Your instructions:
Output every record exactly, and nothing more.

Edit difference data

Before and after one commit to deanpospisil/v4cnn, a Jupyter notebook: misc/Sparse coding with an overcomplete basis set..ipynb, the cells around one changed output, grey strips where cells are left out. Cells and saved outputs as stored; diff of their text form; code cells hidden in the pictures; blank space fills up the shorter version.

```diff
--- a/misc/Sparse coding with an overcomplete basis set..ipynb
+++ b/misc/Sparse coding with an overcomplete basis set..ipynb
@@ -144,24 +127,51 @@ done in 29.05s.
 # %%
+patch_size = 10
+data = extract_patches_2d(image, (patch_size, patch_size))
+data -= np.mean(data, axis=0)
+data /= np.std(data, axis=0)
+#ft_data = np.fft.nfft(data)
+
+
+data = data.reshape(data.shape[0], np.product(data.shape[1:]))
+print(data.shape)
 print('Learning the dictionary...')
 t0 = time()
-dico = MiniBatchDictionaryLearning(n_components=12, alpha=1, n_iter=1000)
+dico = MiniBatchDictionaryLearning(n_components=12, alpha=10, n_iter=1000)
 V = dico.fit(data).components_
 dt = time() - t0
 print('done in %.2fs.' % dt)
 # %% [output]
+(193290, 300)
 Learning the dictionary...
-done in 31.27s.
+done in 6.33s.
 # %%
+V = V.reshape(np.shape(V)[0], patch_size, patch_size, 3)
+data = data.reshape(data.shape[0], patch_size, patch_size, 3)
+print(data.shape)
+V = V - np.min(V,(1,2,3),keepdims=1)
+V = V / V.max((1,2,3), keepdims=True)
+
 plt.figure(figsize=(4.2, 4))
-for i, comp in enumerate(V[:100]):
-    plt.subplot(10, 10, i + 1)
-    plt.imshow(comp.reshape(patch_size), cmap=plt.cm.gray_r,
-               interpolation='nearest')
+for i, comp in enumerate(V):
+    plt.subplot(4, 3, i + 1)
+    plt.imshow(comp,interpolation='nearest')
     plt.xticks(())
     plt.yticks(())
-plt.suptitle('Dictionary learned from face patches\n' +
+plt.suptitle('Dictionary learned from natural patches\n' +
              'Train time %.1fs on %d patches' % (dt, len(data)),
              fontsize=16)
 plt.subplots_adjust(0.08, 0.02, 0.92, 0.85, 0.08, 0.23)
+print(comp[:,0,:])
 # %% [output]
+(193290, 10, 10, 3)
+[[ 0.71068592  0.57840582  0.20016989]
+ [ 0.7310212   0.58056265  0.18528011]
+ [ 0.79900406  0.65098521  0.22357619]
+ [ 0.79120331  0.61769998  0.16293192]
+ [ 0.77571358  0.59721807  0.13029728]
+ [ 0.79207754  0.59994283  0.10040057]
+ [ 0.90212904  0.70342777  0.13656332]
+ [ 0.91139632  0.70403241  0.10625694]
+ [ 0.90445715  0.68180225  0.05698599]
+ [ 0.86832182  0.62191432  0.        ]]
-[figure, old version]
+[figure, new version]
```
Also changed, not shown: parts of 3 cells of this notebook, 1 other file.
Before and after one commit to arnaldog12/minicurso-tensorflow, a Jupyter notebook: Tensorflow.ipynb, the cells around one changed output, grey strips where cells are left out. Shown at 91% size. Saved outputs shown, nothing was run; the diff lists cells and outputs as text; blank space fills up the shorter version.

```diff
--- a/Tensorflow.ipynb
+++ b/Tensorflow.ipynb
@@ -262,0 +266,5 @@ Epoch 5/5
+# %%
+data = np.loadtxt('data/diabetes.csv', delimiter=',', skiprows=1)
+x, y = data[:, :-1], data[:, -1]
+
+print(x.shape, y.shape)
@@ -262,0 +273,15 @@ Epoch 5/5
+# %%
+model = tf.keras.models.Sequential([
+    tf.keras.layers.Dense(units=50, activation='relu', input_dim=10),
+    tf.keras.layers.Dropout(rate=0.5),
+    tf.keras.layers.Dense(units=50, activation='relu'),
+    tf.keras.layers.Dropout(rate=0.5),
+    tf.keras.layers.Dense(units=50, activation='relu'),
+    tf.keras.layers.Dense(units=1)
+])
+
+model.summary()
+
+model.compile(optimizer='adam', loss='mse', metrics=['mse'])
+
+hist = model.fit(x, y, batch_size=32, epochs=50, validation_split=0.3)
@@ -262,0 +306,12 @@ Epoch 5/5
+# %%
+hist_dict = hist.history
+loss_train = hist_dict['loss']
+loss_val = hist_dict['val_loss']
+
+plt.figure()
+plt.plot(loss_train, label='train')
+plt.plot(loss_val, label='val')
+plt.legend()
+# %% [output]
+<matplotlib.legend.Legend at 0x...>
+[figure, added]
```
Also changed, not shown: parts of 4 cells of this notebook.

Task answer:
Before and after one commit to deanpospisil/v4cnn, a Jupyter notebook: misc/Sparse coding with an overcomplete basis set..ipynb, the cells around one changed output, grey strips where cells are left out. Cells and saved outputs as stored; diff of their text form; code cells hidden in the pictures; blank space fills up the shorter version.

```diff
--- a/misc/Sparse coding with an overcomplete basis set..ipynb
+++ b/misc/Sparse coding with an overcomplete basis set..ipynb
@@ -144,24 +127,51 @@ done in 29.05s.
 # %%
+patch_size = 10
+data = extract_patches_2d(image, (patch_size, patch_size))
+data -= np.mean(data, axis=0)
+data /= np.std(data, axis=0)
+#ft_data = np.fft.nfft(data)
+
+
+data = data.reshape(data.shape[0], np.product(data.shape[1:]))
+print(data.shape)
 print('Learning the dictionary...')
 t0 = time()
-dico = MiniBatchDictionaryLearning(n_components=12, alpha=1, n_iter=1000)
+dico = MiniBatchDictionaryLearning(n_components=12, alpha=10, n_iter=1000)
 V = dico.fit(data).components_
 dt = time() - t0
 print('done in %.2fs.' % dt)
 # %% [output]
+(193290, 300)
 Learning the dictionary...
-done in 31.27s.
+done in 6.33s.
 # %%
+V = V.reshape(np.shape(V)[0], patch_size, patch_size, 3)
+data = data.reshape(data.shape[0], patch_size, patch_size, 3)
+print(data.shape)
+V = V - np.min(V,(1,2,3),keepdims=1)
+V = V / V.max((1,2,3), keepdims=True)
+
 plt.figure(figsize=(4.2, 4))
-for i, comp in enumerate(V[:100]):
-    plt.subplot(10, 10, i + 1)
-    plt.imshow(comp.reshape(patch_size), cmap=plt.cm.gray_r,
-               interpolation='nearest')
+for i, comp in enumerate(V):
+    plt.subplot(4, 3, i + 1)
+    plt.imshow(comp,interpolation='nearest')
     plt.xticks(())
     plt.yticks(())
-plt.suptitle('Dictionary learned from face patches\n' +
+plt.suptitle('Dictionary learned from natural patches\n' +
              'Train time %.1fs on %d patches' % (dt, len(data)),
              fontsize=16)
 plt.subplots_adjust(0.08, 0.02, 0.92, 0.85, 0.08, 0.23)
+print(comp[:,0,:])
 # %% [output]
+(193290, 10, 10, 3)
+[[ 0.71068592  0.57840582  0.20016989]
+ [ 0.7310212   0.58056265  0.18528011]
+ [ 0.79900406  0.65098521  0.22357619]
+ [ 0.79120331  0.61769998  0.16293192]
+ [ 0.77571358  0.59721807  0.13029728]
+ [ 0.79207754  0.59994283  0.10040057]
+ [ 0.90212904  0.70342777  0.13656332]
+ [ 0.91139632  0.70403241  0.10625694]
+ [ 0.90445715  0.68180225  0.05698599]
+ [ 0.86832182  0.62191432  0.        ]]
-[figure, old version]
+[figure, new version]
```
Also changed, not shown: parts of 3 cells of this notebook, 1 other file.
Before and after one commit to arnaldog12/minicurso-tensorflow, a Jupyter notebook: Tensorflow.ipynb, the cells around one changed output, grey strips where cells are left out. Shown at 91% size. Saved outputs shown, nothing was run; the diff lists cells and outputs as text; blank space fills up the shorter version.

```diff
--- a/Tensorflow.ipynb
+++ b/Tensorflow.ipynb
@@ -262,0 +266,5 @@ Epoch 5/5
+# %%
+data = np.loadtxt('data/diabetes.csv', delimiter=',', skiprows=1)
+x, y = data[:, :-1], data[:, -1]
+
+print(x.shape, y.shape)
@@ -262,0 +273,15 @@ Epoch 5/5
+# %%
+model = tf.keras.models.Sequential([
+    tf.keras.layers.Dense(units=50, activation='relu', input_dim=10),
+    tf.keras.layers.Dropout(rate=0.5),
+    tf.keras.layers.Dense(units=50, activation='relu'),
+    tf.keras.layers.Dropout(rate=0.5),
+    tf.keras.layers.Dense(units=50, activation='relu'),
+    tf.keras.layers.Dense(units=1)
+])
+
+model.summary()
+
+model.compile(optimizer='adam', loss='mse', metrics=['mse'])
+
+hist = model.fit(x, y, batch_size=32, epochs=50, validation_split=0.3)
@@ -262,0 +306,12 @@ Epoch 5/5
+# %%
+hist_dict = hist.history
+loss_train = hist_dict['loss']
+loss_val = hist_dict['val_loss']
+
+plt.figure()
+plt.plot(loss_train, label='train')
+plt.plot(loss_val, label='val')
+plt.legend()
+# %% [output]
+<matplotlib.legend.Legend at 0x...>
+[figure, added]
```
Also changed, not shown: parts of 4 cells of this notebook.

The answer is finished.